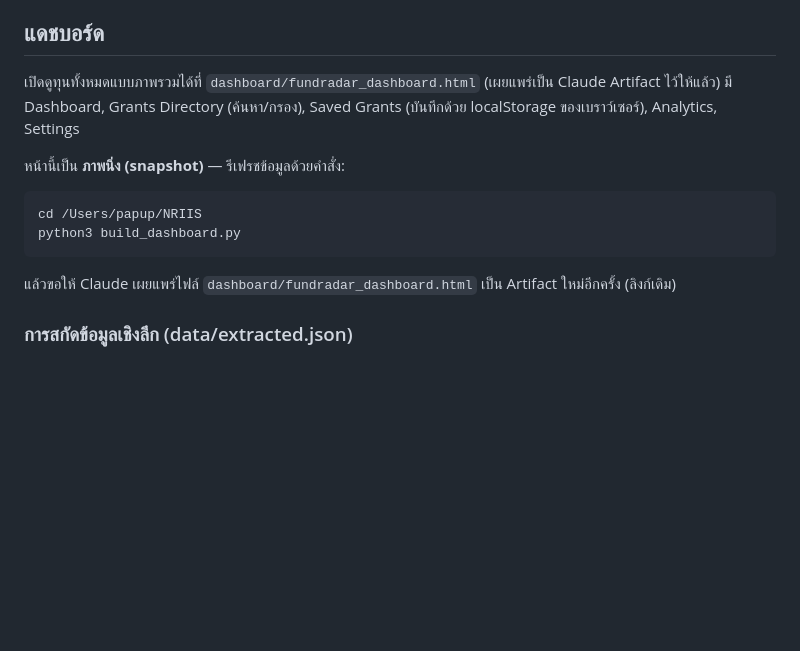
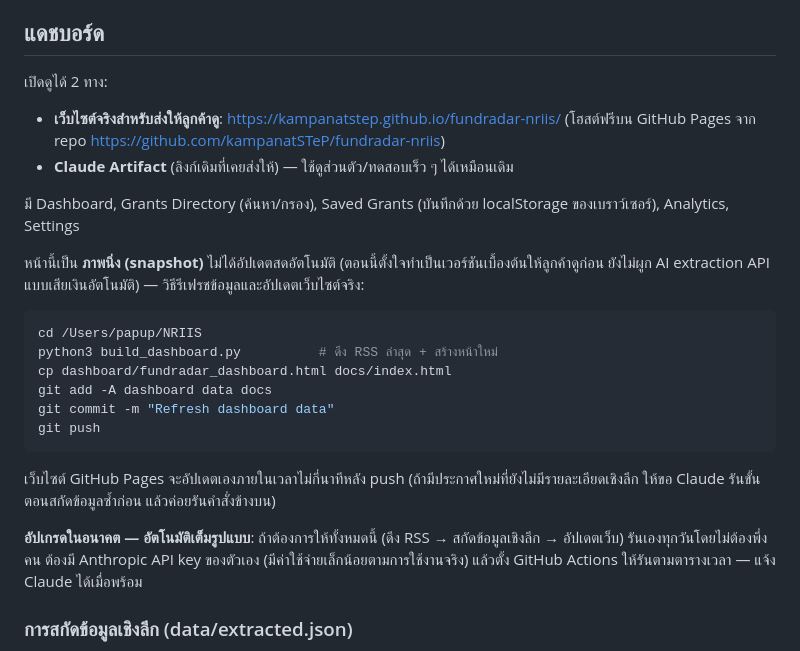
Before and after one commit to kampanatSTeP/fundradar-nriis, a Markdown page: README.md, the part around the change. GitHub-like rendering; blank space fills up the shorter version.

Commit message:
Document GitHub Pages deployment and refresh workflow

````diff
--- a/README.md
+++ b/README.md
@@ -8,15 +8,26 @@
 - รันครั้งแรกจะถือว่าทุนทั้งหมดในตอนนั้นเป็น baseline (ยังไม่แจ้งเตือน) เพื่อไม่ให้แจ้งย้อนหลังทุกอันพร้อมกัน — ทำไปแล้วตอนติดตั้ง (baseline 100 รายการ ณ 2026-08-04)
 
 ## แดชบอร์ด
-เปิดดูทุนทั้งหมดแบบภาพรวมได้ที่ `dashboard/fundradar_dashboard.html` (เผยแพร่เป็น Claude Artifact ไว้ให้แล้ว)
+เปิดดูได้ 2 ทาง:
+- **เว็บไซต์จริงสำหรับส่งให้ลูกค้าดู**: https://kampanatstep.github.io/fundradar-nriis/ (โฮสต์ฟรีบน GitHub Pages จาก repo https://github.com/kampanatSTeP/fundradar-nriis)
+- **Claude Artifact** (ลิงก์เดิมที่เคยส่งให้) — ใช้ดูส่วนตัว/ทดสอบเร็ว ๆ ได้เหมือนเดิม
+
 มี Dashboard, Grants Directory (ค้นหา/กรอง), Saved Grants (บันทึกด้วย localStorage ของเบราว์เซอร์), Analytics, Settings
 
-หน้านี้เป็น **ภาพนิ่ง (snapshot)** — รีเฟรชข้อมูลด้วยคำสั่ง:
+หน้านี้เป็น **ภาพนิ่ง (snapshot)** ไม่ได้อัปเดตสดอัตโนมัติ (ตอนนี้ตั้งใจทำเป็นเวอร์ชันเบื้องต้นให้ลูกค้าดูก่อน ยังไม่ผูก AI extraction API แบบเสียเงินอัตโนมัติ) — วิธีรีเฟรชข้อมูลและอัปเดตเว็บไซต์จริง:
 ```bash
 cd /Users/papup/NRIIS
-python3 build_dashboard.py
+python3 build_dashboard.py          # ดึง RSS ล่าสุด + สร้างหน้าใหม่
+cp dashboard/fundradar_dashboard.html docs/index.html
+git add -A dashboard data docs
+git commit -m "Refresh dashboard data"
+git push
 ```
-แล้วขอให้ Claude เผยแพร่ไฟล์ `dashboard/fundradar_dashboard.html` เป็น Artifact ใหม่อีกครั้ง (ลิงก์เดิม)
+เว็บไซต์ GitHub Pages จะอัปเดตเองภายในเวลาไม่กี่นาทีหลัง push
+(ถ้ามีประกาศใหม่ที่ยังไม่มีรายละเอียดเชิงลึก ให้ขอ Claude รันขั้นตอนสกัดข้อมูลซ้ำก่อน แล้วค่อยรันคำสั่งข้างบน)
+
+**อัปเกรดในอนาคต — อัตโนมัติเต็มรูปแบบ**: ถ้าต้องการให้ทั้งหมดนี้ (ดึง RSS → สกัดข้อมูลเชิงลึก → อัปเดตเว็บ) รันเองทุกวันโดยไม่ต้องพึ่งคน
+ต้องมี Anthropic API key ของตัวเอง (มีค่าใช้จ่ายเล็กน้อยตามการใช้งานจริง) แล้วตั้ง GitHub Actions ให้รันตามตารางเวลา — แจ้ง Claude ได้เมื่อพร้อม
 
 ### การสกัดข้อมูลเชิงลึก (data/extracted.json)
 แต่ละประกาศมีปุ่ม **"ดูรายละเอียด"** เปิดแผงข้อมูลเชิงลึก (กลุ่มเป้าหมาย, งบสนับสนุน, กำหนดปิดรับ, วัตถุประสงค์, คุณสมบัติ) —
````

**Your task**
Restate all of the material word for word, leaving every picture out.

**Response box**
Before and after one commit to kampanatSTeP/fundradar-nriis, a Markdown page: README.md, the part around the change. GitHub-like rendering; blank space fills up the shorter version.

Commit message:
Document GitHub Pages deployment and refresh workflow

````diff
--- a/README.md
+++ b/README.md
@@ -8,15 +8,26 @@
 - รันครั้งแรกจะถือว่าทุนทั้งหมดในตอนนั้นเป็น baseline (ยังไม่แจ้งเตือน) เพื่อไม่ให้แจ้งย้อนหลังทุกอันพร้อมกัน — ทำไปแล้วตอนติดตั้ง (baseline 100 รายการ ณ 2026-08-04)
 
 ## แดชบอร์ด
-เปิดดูทุนทั้งหมดแบบภาพรวมได้ที่ `dashboard/fundradar_dashboard.html` (เผยแพร่เป็น Claude Artifact ไว้ให้แล้ว)
+เปิดดูได้ 2 ทาง:
+- **เว็บไซต์จริงสำหรับส่งให้ลูกค้าดู**: https://kampanatstep.github.io/fundradar-nriis/ (โฮสต์ฟรีบน GitHub Pages จาก repo https://github.com/kampanatSTeP/fundradar-nriis)
+- **Claude Artifact** (ลิงก์เดิมที่เคยส่งให้) — ใช้ดูส่วนตัว/ทดสอบเร็ว ๆ ได้เหมือนเดิม
+
 มี Dashboard, Grants Directory (ค้นหา/กรอง), Saved Grants (บันทึกด้วย localStorage ของเบราว์เซอร์), Analytics, Settings
 
-หน้านี้เป็น **ภาพนิ่ง (snapshot)** — รีเฟรชข้อมูลด้วยคำสั่ง:
+หน้านี้เป็น **ภาพนิ่ง (snapshot)** ไม่ได้อัปเดตสดอัตโนมัติ (ตอนนี้ตั้งใจทำเป็นเวอร์ชันเบื้องต้นให้ลูกค้าดูก่อน ยังไม่ผูก AI extraction API แบบเสียเงินอัตโนมัติ) — วิธีรีเฟรชข้อมูลและอัปเดตเว็บไซต์จริง:
 ```bash
 cd /Users/papup/NRIIS
-python3 build_dashboard.py
+python3 build_dashboard.py          # ดึง RSS ล่าสุด + สร้างหน้าใหม่
+cp dashboard/fundradar_dashboard.html docs/index.html
+git add -A dashboard data docs
+git commit -m "Refresh dashboard data"
+git push
 ```
-แล้วขอให้ Claude เผยแพร่ไฟล์ `dashboard/fundradar_dashboard.html` เป็น Artifact ใหม่อีกครั้ง (ลิงก์เดิม)
+เว็บไซต์ GitHub Pages จะอัปเดตเองภายในเวลาไม่กี่นาทีหลัง push
+(ถ้ามีประกาศใหม่ที่ยังไม่มีรายละเอียดเชิงลึก ให้ขอ Claude รันขั้นตอนสกัดข้อมูลซ้ำก่อน แล้วค่อยรันคำสั่งข้างบน)
+
+**อัปเกรดในอนาคต — อัตโนมัติเต็มรูปแบบ**: ถ้าต้องการให้ทั้งหมดนี้ (ดึง RSS → สกัดข้อมูลเชิงลึก → อัปเดตเว็บ) รันเองทุกวันโดยไม่ต้องพึ่งคน
+ต้องมี Anthropic API key ของตัวเอง (มีค่าใช้จ่ายเล็กน้อยตามการใช้งานจริง) แล้วตั้ง GitHub Actions ให้รันตามตารางเวลา — แจ้ง Claude ได้เมื่อพร้อม
 
 ### การสกัดข้อมูลเชิงลึก (data/extracted.json)
 แต่ละประกาศมีปุ่ม **"ดูรายละเอียด"** เปิดแผงข้อมูลเชิงลึก (กลุ่มเป้าหมาย, งบสนับสนุน, กำหนดปิดรับ, วัตถุประสงค์, คุณสมบัติ) —
````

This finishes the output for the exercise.